▸ Data

________________________________________

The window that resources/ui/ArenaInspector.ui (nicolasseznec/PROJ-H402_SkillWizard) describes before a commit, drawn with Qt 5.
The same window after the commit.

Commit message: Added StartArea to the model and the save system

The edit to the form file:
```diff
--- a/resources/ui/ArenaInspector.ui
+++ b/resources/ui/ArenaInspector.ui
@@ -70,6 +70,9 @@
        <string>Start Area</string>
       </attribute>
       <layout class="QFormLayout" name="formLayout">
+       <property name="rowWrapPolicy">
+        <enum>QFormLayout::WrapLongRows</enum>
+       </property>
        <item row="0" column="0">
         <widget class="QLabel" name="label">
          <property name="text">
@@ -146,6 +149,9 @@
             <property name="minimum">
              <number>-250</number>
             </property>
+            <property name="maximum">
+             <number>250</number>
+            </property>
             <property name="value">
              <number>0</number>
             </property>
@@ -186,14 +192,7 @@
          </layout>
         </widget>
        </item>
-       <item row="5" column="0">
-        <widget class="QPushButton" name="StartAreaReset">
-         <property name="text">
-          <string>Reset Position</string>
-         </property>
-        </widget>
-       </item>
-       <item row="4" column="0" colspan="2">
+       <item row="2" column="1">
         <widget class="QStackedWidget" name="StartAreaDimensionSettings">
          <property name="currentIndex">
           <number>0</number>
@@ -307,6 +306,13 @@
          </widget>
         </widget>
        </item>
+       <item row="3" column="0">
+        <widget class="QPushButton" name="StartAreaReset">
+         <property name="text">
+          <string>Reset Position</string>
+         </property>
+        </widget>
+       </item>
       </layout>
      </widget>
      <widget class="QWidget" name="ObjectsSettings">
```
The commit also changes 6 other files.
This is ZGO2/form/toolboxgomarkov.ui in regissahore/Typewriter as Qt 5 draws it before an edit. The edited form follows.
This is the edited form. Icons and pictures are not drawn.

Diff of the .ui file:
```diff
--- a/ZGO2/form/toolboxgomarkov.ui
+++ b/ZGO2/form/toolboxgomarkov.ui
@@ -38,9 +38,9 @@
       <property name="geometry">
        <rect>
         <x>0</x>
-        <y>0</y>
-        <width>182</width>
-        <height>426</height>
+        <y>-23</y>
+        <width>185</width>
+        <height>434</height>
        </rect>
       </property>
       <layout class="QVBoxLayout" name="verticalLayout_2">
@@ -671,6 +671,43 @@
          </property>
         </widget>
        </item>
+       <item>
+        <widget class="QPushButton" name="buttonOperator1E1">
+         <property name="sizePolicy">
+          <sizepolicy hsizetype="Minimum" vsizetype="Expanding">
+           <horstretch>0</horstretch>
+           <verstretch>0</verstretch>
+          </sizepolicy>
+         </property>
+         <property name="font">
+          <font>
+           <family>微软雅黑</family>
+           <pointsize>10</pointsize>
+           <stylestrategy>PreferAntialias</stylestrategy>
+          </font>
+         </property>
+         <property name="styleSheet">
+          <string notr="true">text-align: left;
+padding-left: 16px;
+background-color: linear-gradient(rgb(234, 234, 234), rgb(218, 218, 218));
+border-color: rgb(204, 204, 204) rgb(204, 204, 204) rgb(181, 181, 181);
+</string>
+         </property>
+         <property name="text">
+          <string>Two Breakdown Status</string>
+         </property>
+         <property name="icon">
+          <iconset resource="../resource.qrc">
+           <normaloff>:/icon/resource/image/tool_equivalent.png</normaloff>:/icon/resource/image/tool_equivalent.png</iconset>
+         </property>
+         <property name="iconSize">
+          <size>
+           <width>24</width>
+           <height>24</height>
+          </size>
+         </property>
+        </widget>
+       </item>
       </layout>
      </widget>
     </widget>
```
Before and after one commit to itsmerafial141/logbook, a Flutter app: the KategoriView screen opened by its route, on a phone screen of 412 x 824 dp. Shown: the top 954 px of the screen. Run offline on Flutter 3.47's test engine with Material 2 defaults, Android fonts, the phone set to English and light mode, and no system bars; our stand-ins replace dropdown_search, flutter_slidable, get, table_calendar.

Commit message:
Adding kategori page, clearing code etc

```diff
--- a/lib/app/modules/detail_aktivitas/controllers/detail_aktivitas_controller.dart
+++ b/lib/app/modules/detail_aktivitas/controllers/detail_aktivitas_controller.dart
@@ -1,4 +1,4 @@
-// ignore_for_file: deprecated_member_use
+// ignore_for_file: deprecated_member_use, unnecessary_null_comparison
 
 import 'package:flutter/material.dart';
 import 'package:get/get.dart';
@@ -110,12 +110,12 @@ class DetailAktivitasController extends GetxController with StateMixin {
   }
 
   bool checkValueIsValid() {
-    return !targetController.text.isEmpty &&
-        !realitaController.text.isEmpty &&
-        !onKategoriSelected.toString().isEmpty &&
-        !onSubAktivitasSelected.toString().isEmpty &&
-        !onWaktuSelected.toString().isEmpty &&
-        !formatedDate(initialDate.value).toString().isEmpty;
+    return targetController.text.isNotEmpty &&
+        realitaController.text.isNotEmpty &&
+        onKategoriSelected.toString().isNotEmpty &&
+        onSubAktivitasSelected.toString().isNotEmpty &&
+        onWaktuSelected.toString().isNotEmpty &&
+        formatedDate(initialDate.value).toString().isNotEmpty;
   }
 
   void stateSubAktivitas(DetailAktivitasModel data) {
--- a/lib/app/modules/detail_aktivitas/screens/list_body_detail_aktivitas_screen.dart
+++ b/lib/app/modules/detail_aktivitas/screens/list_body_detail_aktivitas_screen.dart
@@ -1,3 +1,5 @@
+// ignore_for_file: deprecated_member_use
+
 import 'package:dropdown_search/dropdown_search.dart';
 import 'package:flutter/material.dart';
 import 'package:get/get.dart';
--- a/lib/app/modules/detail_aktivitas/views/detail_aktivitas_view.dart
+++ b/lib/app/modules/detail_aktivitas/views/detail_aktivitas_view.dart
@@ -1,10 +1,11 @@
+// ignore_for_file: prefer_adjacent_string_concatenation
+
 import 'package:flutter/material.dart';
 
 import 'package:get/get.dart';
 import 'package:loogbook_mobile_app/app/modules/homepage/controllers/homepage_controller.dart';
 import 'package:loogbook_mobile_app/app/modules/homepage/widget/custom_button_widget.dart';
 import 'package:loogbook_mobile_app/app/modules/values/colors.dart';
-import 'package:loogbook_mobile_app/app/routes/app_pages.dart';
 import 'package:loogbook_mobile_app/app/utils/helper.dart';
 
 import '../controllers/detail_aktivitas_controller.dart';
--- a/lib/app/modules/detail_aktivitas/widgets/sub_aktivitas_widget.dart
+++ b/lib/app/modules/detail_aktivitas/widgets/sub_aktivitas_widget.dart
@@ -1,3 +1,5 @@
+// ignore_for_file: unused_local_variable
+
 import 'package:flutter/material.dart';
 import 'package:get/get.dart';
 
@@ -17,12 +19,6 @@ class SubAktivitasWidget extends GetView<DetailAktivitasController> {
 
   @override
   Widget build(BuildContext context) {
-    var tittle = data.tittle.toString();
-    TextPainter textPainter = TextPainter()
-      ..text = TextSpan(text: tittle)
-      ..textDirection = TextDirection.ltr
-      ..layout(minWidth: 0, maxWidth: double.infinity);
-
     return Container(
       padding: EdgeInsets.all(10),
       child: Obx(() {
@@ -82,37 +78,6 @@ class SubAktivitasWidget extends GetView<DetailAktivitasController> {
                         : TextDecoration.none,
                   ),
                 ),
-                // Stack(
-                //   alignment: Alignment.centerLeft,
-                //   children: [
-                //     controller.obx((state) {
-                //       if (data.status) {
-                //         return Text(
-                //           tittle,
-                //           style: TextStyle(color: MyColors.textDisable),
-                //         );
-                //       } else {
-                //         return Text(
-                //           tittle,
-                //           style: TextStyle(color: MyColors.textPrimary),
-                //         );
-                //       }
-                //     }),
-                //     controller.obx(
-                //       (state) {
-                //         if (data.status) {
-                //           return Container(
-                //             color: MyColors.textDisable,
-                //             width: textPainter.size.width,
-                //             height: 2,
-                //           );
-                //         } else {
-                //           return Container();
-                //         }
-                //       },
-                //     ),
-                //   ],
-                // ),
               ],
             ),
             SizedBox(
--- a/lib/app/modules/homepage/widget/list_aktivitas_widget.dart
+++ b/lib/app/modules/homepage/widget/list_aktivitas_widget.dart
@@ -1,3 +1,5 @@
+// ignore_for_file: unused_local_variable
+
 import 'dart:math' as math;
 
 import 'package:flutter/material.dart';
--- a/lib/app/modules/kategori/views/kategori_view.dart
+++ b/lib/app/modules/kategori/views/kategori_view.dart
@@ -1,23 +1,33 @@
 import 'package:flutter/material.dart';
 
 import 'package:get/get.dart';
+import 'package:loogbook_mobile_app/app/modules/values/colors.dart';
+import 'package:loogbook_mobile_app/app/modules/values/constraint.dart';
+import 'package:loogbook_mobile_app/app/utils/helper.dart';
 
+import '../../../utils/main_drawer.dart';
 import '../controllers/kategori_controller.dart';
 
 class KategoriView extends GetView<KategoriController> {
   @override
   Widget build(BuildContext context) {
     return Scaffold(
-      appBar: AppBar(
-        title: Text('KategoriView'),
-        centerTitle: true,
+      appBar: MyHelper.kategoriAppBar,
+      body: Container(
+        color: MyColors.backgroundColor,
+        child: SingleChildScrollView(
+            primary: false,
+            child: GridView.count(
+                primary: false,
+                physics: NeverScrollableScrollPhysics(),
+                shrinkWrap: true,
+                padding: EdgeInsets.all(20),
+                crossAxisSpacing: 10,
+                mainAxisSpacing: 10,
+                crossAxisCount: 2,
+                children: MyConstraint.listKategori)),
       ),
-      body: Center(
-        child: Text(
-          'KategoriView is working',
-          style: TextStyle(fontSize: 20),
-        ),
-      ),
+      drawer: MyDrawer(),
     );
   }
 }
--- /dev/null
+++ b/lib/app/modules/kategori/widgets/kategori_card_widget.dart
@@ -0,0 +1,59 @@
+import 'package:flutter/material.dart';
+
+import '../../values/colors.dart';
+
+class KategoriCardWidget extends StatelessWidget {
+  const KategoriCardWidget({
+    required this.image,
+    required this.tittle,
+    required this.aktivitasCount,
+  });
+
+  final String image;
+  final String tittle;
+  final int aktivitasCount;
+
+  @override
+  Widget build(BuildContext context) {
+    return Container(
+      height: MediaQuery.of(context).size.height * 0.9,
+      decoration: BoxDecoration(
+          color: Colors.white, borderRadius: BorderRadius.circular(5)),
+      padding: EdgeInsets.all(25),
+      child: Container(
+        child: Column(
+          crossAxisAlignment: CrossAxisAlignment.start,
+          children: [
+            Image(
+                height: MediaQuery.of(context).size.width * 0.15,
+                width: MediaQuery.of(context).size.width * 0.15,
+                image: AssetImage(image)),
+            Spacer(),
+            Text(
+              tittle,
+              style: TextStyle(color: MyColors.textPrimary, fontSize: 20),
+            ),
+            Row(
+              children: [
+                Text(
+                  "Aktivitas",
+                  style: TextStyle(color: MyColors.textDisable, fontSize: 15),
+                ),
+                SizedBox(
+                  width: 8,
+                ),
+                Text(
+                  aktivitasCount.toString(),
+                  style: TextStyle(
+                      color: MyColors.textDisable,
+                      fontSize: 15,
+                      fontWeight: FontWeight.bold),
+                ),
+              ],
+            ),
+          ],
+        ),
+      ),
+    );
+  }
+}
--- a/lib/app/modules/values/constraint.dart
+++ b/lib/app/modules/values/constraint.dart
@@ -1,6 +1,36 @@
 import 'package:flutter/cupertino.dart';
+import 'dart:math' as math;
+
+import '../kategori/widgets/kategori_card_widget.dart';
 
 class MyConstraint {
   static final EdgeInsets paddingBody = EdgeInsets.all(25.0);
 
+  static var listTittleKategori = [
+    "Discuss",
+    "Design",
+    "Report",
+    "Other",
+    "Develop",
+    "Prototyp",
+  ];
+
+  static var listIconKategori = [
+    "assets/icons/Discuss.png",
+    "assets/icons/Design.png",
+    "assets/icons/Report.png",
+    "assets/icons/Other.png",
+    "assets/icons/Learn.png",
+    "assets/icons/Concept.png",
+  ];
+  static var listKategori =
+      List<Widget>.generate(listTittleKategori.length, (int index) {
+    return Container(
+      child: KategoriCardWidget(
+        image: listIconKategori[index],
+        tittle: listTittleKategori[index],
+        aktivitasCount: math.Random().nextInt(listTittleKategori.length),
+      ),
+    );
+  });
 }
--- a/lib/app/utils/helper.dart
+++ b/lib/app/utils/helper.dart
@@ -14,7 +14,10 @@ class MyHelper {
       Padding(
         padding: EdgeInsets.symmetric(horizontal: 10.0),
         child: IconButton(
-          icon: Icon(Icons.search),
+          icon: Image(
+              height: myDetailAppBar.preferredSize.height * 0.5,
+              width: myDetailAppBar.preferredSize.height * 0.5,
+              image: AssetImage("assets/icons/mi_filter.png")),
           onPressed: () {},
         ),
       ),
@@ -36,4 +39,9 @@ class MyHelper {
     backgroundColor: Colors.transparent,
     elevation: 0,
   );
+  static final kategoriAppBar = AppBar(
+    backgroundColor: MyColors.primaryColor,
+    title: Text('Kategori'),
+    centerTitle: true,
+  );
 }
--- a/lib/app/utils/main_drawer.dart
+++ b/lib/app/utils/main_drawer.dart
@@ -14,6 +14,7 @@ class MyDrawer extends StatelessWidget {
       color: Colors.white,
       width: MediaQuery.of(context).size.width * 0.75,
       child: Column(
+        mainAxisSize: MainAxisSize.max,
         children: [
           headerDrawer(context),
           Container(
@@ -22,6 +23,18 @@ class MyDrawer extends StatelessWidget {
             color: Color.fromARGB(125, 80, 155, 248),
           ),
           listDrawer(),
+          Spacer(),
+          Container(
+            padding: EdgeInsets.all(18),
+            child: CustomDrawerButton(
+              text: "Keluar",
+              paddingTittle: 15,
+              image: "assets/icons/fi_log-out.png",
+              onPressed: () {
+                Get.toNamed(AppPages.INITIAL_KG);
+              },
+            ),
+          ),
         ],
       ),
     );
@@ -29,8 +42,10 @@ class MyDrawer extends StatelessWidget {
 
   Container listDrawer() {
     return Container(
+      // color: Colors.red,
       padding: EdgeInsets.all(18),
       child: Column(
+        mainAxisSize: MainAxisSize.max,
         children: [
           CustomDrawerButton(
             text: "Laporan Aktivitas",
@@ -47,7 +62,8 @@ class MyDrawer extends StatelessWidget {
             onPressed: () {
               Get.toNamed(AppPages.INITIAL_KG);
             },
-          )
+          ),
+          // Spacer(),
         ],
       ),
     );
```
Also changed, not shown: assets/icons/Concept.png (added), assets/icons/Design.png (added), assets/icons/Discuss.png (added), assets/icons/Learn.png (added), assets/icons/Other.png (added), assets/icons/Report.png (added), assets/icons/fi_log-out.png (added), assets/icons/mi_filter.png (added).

________________________________________

If a line in the material above contains the word "height", copy it.

-        <height>426</height>
+        <height>434</height>
+           <height>24</height>
-                //             height: 2,
+      height: MediaQuery.of(context).size.height * 0.9,
+                height: MediaQuery.of(context).size.width * 0.15,
+              height: myDetailAppBar.preferredSize.height * 0.5,
+              width: myDetailAppBar.preferredSize.height * 0.5,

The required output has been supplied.